Several lessons were learned in the narrow victory Cong. Dan Lipinski posted over political newcomer Marie Newman in their hotly contested race for the Democratic primary in the 3rd Congressional District.
One was that a challenger with plenty of financial backing, and who represented a distinct difference from him, can give Lipinski a run for his money.
Another is that politics can be a rough-and-tumble sport.
The other lesson? It’s hard, really hard, to win precincts in Chicago when running against the Lipinski name on the city’s Southwest Side.
On Monday, nearly a week after her defeat, Newman said she was enjoying a fifth straight day rediscovering her family. She said she had been going 100 mph since filing her candidacy on April 1, 2017.
Fighting a nasty cough, she reflected on what could have been, and said she had no regrets.
“The numbers are what they are. They’ll still be there when I get to them. When I get ready, I will analyze them. And I’ll have some better learnings from that,” Newman said.
Final totals showed Lipinski with 48,432 votes to Newman’s 46,230.
The difference was his convincing win in Chicago, getting 22,274 votes to Newman’s 17,233.
But she was the clear-cut winner in suburban Cook County, 24,705 to 23,131, and in Will County, outpolling him 4,212 to 2,975.
She even managed to beat Lipinski in the district’s lone precinct in DuPage County, 80-52.
She enjoyed the campaign, despite the outcome.
“I learned a lot and grew a lot. It was a fantastic experience. I met absolutely wonderful people. That’s the joy. I met with (an estimated) 8,000 people individually,” Newman said.
Asked if the close outcome convinced her to run again in 2020, Newman did not commit.
“Oh, gosh, I am not ready to make any decisions at all. I would say there are lots of options and I have no idea what the future holds right now.”
Newman did not like that, in her opinion, Lipinski “did nothing but smear and make up stories about me.” She called him “a Machine politician who is unscrupulous.”
She was surprised, “that, with the exception of the Lipinski camp, everyone was open-armed and helpful across the board.”
Asked if she got votes from residents who disliked the negative tone seen in campaign literature, she said, “I don’t know. That’s a good question.”
For Lipinski, the victory was helped in large part by his strong political base in the city.
Built by his father, William, a former Chicago alderman and longtime congressman, the base has been maintained by the younger Lipinski since he took his father’s seat in Congress.

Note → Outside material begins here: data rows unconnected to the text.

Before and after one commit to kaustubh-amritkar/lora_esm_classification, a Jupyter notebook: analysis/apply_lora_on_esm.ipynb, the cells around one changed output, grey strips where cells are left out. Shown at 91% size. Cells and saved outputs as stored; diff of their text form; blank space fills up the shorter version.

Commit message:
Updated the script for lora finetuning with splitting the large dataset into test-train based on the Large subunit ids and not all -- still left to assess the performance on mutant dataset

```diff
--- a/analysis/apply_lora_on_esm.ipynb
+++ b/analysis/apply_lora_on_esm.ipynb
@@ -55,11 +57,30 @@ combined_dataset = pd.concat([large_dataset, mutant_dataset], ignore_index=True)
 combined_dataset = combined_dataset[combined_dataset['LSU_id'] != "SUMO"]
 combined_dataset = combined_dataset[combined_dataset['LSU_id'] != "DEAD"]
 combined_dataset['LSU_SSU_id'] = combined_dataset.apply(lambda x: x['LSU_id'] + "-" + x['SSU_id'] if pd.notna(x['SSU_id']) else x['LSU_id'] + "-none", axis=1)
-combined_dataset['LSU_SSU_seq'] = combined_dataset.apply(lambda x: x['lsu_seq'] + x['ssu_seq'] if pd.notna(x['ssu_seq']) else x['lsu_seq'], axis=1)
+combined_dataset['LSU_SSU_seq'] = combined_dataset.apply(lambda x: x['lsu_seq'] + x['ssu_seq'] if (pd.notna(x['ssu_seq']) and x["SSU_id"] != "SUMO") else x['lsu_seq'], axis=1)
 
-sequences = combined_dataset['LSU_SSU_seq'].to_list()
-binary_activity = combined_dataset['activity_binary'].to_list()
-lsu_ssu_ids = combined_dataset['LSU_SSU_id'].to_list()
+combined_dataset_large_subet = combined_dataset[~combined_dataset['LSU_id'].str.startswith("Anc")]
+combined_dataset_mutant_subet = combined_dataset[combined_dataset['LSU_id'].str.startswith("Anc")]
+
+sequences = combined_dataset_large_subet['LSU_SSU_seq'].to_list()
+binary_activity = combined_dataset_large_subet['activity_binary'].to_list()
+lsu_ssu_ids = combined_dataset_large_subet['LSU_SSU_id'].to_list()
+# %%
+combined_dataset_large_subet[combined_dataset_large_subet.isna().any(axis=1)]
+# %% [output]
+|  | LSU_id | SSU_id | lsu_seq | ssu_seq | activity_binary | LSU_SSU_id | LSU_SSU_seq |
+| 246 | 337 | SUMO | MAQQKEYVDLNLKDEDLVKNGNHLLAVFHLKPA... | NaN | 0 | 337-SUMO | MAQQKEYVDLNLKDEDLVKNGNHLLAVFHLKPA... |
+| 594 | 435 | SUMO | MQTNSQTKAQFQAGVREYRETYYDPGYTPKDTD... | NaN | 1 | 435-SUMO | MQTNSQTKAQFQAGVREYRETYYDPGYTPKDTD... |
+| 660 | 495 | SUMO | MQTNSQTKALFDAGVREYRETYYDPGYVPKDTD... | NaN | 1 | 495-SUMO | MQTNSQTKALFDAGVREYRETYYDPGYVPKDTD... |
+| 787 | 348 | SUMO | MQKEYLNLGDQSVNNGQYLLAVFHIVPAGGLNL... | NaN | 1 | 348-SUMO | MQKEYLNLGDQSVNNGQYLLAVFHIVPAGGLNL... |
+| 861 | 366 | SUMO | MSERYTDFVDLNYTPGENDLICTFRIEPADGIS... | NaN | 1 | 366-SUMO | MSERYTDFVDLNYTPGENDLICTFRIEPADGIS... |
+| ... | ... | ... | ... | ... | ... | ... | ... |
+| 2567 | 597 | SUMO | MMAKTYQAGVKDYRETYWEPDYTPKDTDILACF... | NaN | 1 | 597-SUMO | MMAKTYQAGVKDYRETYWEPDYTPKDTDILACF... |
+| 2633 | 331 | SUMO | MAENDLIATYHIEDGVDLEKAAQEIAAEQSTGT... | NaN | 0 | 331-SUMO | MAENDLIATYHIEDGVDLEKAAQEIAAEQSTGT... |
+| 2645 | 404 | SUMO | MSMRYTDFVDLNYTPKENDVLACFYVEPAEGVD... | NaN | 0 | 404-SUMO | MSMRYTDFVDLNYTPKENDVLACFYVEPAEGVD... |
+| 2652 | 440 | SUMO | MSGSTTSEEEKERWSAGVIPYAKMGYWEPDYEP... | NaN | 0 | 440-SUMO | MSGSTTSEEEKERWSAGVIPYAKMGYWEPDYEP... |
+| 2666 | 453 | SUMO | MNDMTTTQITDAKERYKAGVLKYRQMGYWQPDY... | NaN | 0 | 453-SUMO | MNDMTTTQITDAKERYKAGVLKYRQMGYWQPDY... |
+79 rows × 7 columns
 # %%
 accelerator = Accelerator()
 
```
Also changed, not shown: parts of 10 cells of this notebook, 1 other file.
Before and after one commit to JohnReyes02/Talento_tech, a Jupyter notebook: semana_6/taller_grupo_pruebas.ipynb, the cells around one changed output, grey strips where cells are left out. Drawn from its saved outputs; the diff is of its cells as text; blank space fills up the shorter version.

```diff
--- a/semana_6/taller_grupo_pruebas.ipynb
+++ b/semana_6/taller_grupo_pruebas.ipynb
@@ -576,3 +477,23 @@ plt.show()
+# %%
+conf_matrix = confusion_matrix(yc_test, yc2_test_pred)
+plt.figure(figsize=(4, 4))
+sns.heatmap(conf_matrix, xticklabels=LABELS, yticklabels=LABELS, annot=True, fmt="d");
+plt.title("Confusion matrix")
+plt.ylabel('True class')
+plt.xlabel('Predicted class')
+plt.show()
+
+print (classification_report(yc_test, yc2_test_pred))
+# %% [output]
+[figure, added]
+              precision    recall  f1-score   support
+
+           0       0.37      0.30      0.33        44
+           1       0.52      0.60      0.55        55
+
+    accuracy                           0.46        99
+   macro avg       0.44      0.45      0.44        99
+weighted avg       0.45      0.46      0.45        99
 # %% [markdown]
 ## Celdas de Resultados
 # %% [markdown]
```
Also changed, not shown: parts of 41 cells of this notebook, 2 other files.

“I want to thank the people who knocked on doors, made phone calls, put up signs. I want to thank all of you who helped this campaign,” Lipinski said late March 20 at what turned out to be a victory party.
Lipinski’s chief of staff, Jerry Hurckes, said the large margin in city was the result “of Dan working hard and having a great name (with Chicago voters).”
“So many people love this guy, love his father,” Hurckes added.
Lyons Mayor Christopher Getty, a Lipinski supporter, shrugged and said “no comment” when asked about a race that he called “too close for comfort.” He added that Lipinski has been good for Lyons and other towns.
“it’s a changing electorate. The Millennials need to get out and vote, they need to be more involved,” said Sam Krneta, a Lipinski booster.
Lipinski thinks the large amount of funding, a reported more than $2.5 million on behalf of Newman, made the race closer. But he also spent around $2 million. Both are large amounts of money when it comes to a primary, sources said.
“I was hoping it wouldn’t be so close,” Lipinski said, “but it’s good to be in this position.”
“More than $2 million poured in here to attack me. It’s not just about fighting President Trump, but we need to bring people together to get things done, “said Lipinski, who thought Newman appealed to “the Tea Party of the Left.”
A campaign insider said “$2.5 million does a good job of keeping it close.”
The source said, “I didn’t see this coming. You talk to seniors, walk the precincts, train stations in the morning, senior centers in the afternoon … everybody loves him. They said, ‘Dan, you’re the best’ and ‘I’ve never voted Democrat. I’m taking a Democratic ballot this time’.”
Painted by Newman as being closer to Trump than the Democrats, Lipinski said he has opposed the president on several issues.
Newman also often hammered Lipinski on his pro-life stance, which may have won her some votes with pro-choice voters.
One source said, “I’ve never seen (political) ads use the word ‘abortion’ so often. Usually it’s code words like ‘Planned Parenthood’ or ‘a woman’s right to choose’.”
The source added that Lipinski “would rather lose an election that have to change his pro-life stance. That says a lot.”
In the end, Lipinski said: “We’ve got to bring people together in this country. We’re all Americans. I’m fighting to restore the American Dream.”